Cairo’s famed Tahrir Square has been in an aesthetic limbo for decades, neglected and defenceless against the city’s ravaging forces of chaos and decay. As the years went by, the square at the heart of the Egyptian capital was reduced to a little more than a sprawling intersection with some of the city’s worst traffic, pollution and noise.
Tahrir square has been getting the attention it deserves and is already looking nothing like its old self. For months now, the square has been receiving a facelift as revolutionary in its scope as it is unusual in detail.
The rehabilitation project is a just reward for a place that's steeped in Egypt’s modern history and has witnessed many of the momentous events that shaped the country in the last century.
The latest was in 2011 when the square became the birthplace of a popular uprising that forced autocratic ruler Hosni Mubarak to step down after 29 years in office.
For the next few years, the square continued to witness violent protests as the country became mired in political unrest before a November 2013 law effectively banned all protests, with offenders facing up to five years in prison.
The square has been at the heart of public life in Cairo since the late 19th century, when it was constructed as part of an ambitious drive by Egypt’s ruler at the time, Khedive Ismail.
The free-spending monarch set about modernising the city centre, with Art Deco apartment buildings designed by European architects becoming the most defining and enduring feature of the area. It was first named Ismailia square, then Horya, or freedom square before it was finally renamed Tahrir (liberation) square in the 1950s.
Now, it is undergoing a transformation that draws on different eras of the country’s history. With nearly two dozen buildings, including several of the city’s best-known landmarks overlooking the square, the makeover has transformed the area into an eye-pleasing example of urban beautification, complete with palm trees, artistic lighting and large patches of emerald-green lawn.
The centrepiece of the square will now be a 19-meter-high pharaonic obelisk discovered in the Nile delta north of Cairo, and four sphinx-like statues with the body of a lion and the head of a ram.
The 3,000-year-old statues come from the Karnak temple in the southern city of Luxor.

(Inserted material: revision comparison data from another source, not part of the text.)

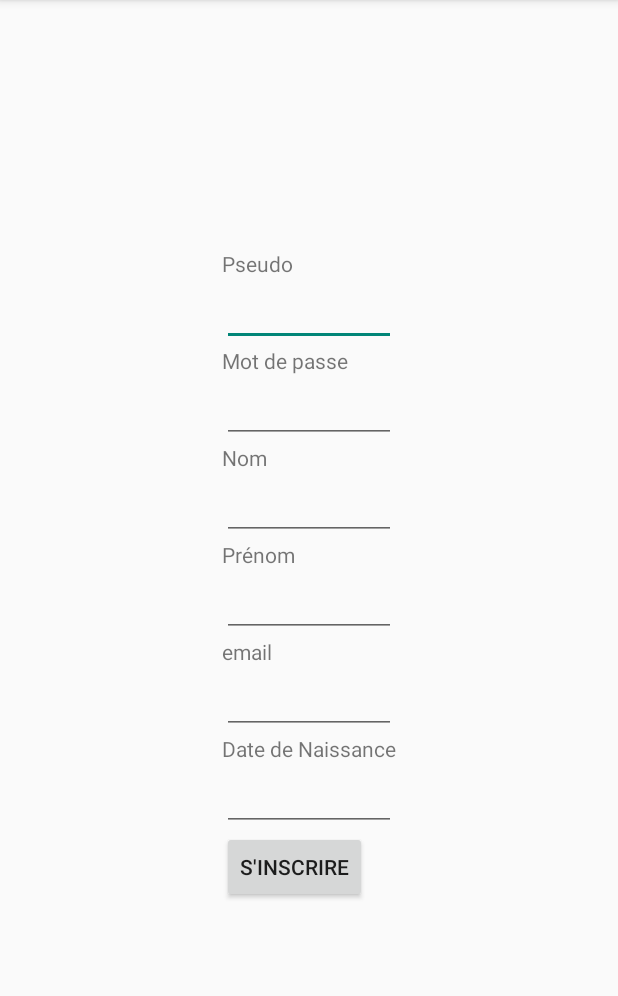
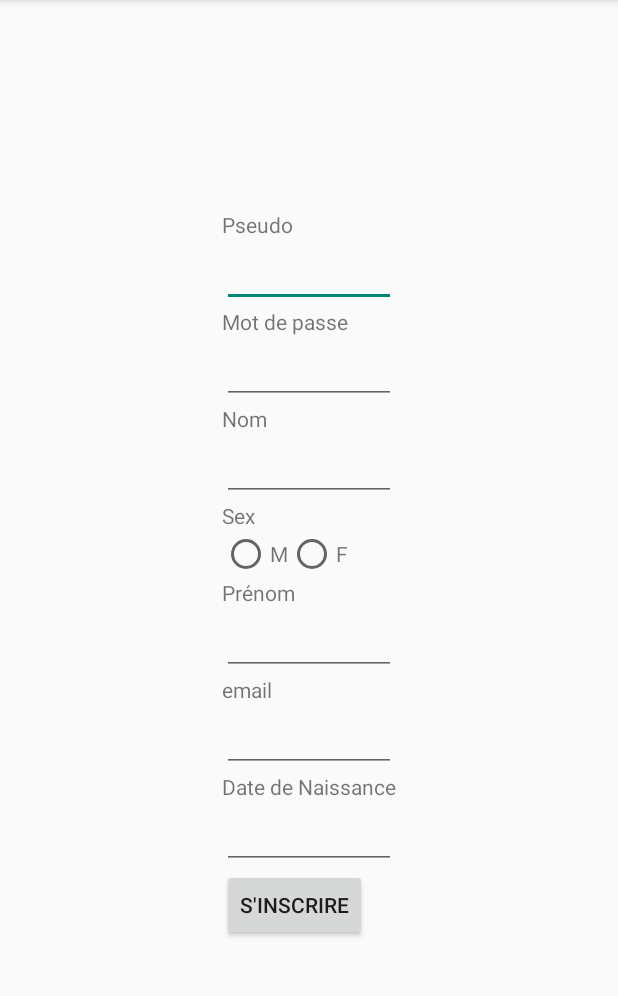
Before and after one commit to nsvir/ProjectWeekOpop, an Android app: the FragmentSignUp screen opened directly, with no data from a screen before it, on a phone screen of 412 x 824 dp, the part 84-1080 px from its top. Run offline under Robolectric (Android 15) with nearby library versions, the phone set to English and light mode, and no system bars.

```diff
--- a/ProjectWeek/src/main/res/layout/fragment_signup.xml
+++ b/ProjectWeek/src/main/res/layout/fragment_signup.xml
@@ -13,7 +13,8 @@
         <TextView
             android:layout_height="wrap_content"
             android:layout_width="wrap_content"
-            android:text="@string/login"/>
+            android:text="@string/login" />
+
         <EditText
             android:id="@+id/loginText"
             android:layout_height="match_parent"
@@ -22,17 +23,19 @@
         <TextView
             android:layout_height="wrap_content"
             android:layout_width="wrap_content"
-            android:text="@string/password"/>
+            android:text="@string/password" />
+
         <EditText
             android:id="@+id/passwordText"
             android:layout_height="match_parent"
             android:layout_width="match_parent"
-            android:inputType="textPassword"/>
+            android:inputType="textPassword" />
 
         <TextView
             android:layout_height="wrap_content"
             android:layout_width="wrap_content"
-            android:text="@string/lastname"/>
+            android:text="@string/lastname" />
+
         <EditText
             android:id="@+id/lastname"
             android:layout_height="match_parent"
@@ -41,37 +44,68 @@
         <TextView
             android:layout_height="wrap_content"
             android:layout_width="wrap_content"
-            android:text="@string/firstname"/>
+            android:text="@string/sex" />
+
+        <LinearLayout
+            android:layout_width="wrap_content"
+            android:layout_height="wrap_content">
+
+            <RadioButton
+                android:layout_width="wrap_content"
+                android:layout_height="wrap_content" />
+
+            <TextView
+                android:layout_width="wrap_content"
+                android:layout_height="wrap_content"
+                android:text="M" />
+
+            <RadioButton
+                android:layout_width="wrap_content"
+                android:layout_height="wrap_content" />
+
+            <TextView
+                android:layout_width="wrap_content"
+                android:layout_height="wrap_content"
+                android:text="F" />
+        </LinearLayout>
+
+        <TextView
+            android:layout_height="wrap_content"
+            android:layout_width="wrap_content"
+            android:text="@string/firstname" />
+
         <EditText
             android:id="@+id/firstname"
             android:layout_height="match_parent"
             android:layout_width="match_parent"
-            android:inputType="textPersonName"/>
+            android:inputType="textPersonName" />
 
         <TextView
             android:layout_height="wrap_content"
             android:layout_width="wrap_content"
-            android:text="@string/email"/>
+            android:text="@string/email" />
+
         <EditText
             android:id="@+id/email"
             android:layout_height="match_parent"
             android:layout_width="match_parent"
-            android:inputType="textEmailAddress"/>
+            android:inputType="textEmailAddress" />
 
         <TextView
             android:layout_height="wrap_content"
             android:layout_width="wrap_content"
-            android:text="@string/birthdate"/>
+            android:text="@string/birthdate" />
+
         <EditText
             android:id="@+id/birthdate"
             android:layout_height="match_parent"
             android:layout_width="match_parent"
-            android:inputType="date"/>
+            android:inputType="date" />
 
         <Button
             android:id="@+id/signUp"
             android:layout_height="match_parent"
             android:layout_width="wrap_content"
-            android:text="@string/signUp"/>
+            android:text="@string/signUp" />
     </LinearLayout>
 </RelativeLayout>
```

Their transfer to Cairo was decried by archaeologists and conservationists, who say the statues would be irreparably damaged by Cairo’s pollution.
At the time of their transfer, Mustafa Al Sagheer, the antiquities chief for the Karnak temple, said the four statues were from a recently discovered cache that had been there since about 700-800 BC. “The decision to remove them was made after exhaustive studies by experts,” he said. “All precautionary measures have been taken to preserve them.”
Yasmine El Dorghamy, a heritage expert, believes the obelisk is a “suitable” monument for the square given its height and the resilient granite it’s made of. But she is concerned about the durability of the four sphinxes.
“They are made of sandstone and that is not very sturdy. They may not last long before they show signs of tear and wear,” she said. “Besides that, I don’t mind at all what they are doing.”
In many ways, the overhaul of the square has shown the government’s commitment to a project that costs millions at a time when its focus has shifted to protecting the economy from the ravages of the coronavirus pandemic.
Already, President Abdel Fatah El Sisi has postponed the inauguration of all mega projects he has patronised since taking office in 2014 until next year. The only exception is the Tahrir Square makeover, a feel-good undertaking that’s expected to be inaugurated on June 30.
That date marks the seventh anniversary of the mass street protests that led to the removal by the military of Mohammed Morsi, an Islamist president whose one-year rule proved divisive.
Separately, authorities seeking to bring aesthetic uniformity to the site have removed the giant advertising billboards that sat for decades atop the Art Deco buildings around the square.
Even branches of fast food chains KFC and Hardee’s were forced to replace their trademark red signs with off-white ones to match the rest of the square.
Dozens of palm trees have also been planted, interspersed with grass areas and benches.
In some ways, the facelift indicates the government’s intention not to abandon Cairo when its ministries, parliament and the president move next year to a new capital built in the desert east of the capital. But the overhaul of the square is also an attempt to attract more visitors to an area that has traditionally been a prime site for tourists.
Many come to see the 150-year-old palace that has for decades been the flagship building of the Tahrir campus of the famed American University in Cairo. After 90 years in Tahrir and the surrounding area, the AUC moved in 2009 to a sprawling campus in a suburb east of the city.
The move was in large part a reflection of an ongoing trend for businesses, schools and well-to-do families to leave the overcrowded city for the suburbs in search of a better quality of life.
Last year the palace was turned into the centrepiece of a cultural centre geared towards a revival of art and culture in the city’s central area.
“The AUC was once the beating heart of everything that went down in the downtown area. When the university moved to New Cairo (the suburb east of Cairo), it left a vacuum behind. Now we want to ensure that the AUC thrives again as a centre of arts and culture,” Tarek Atia, managing director of the Tahrir Cultural Centre and Campus said.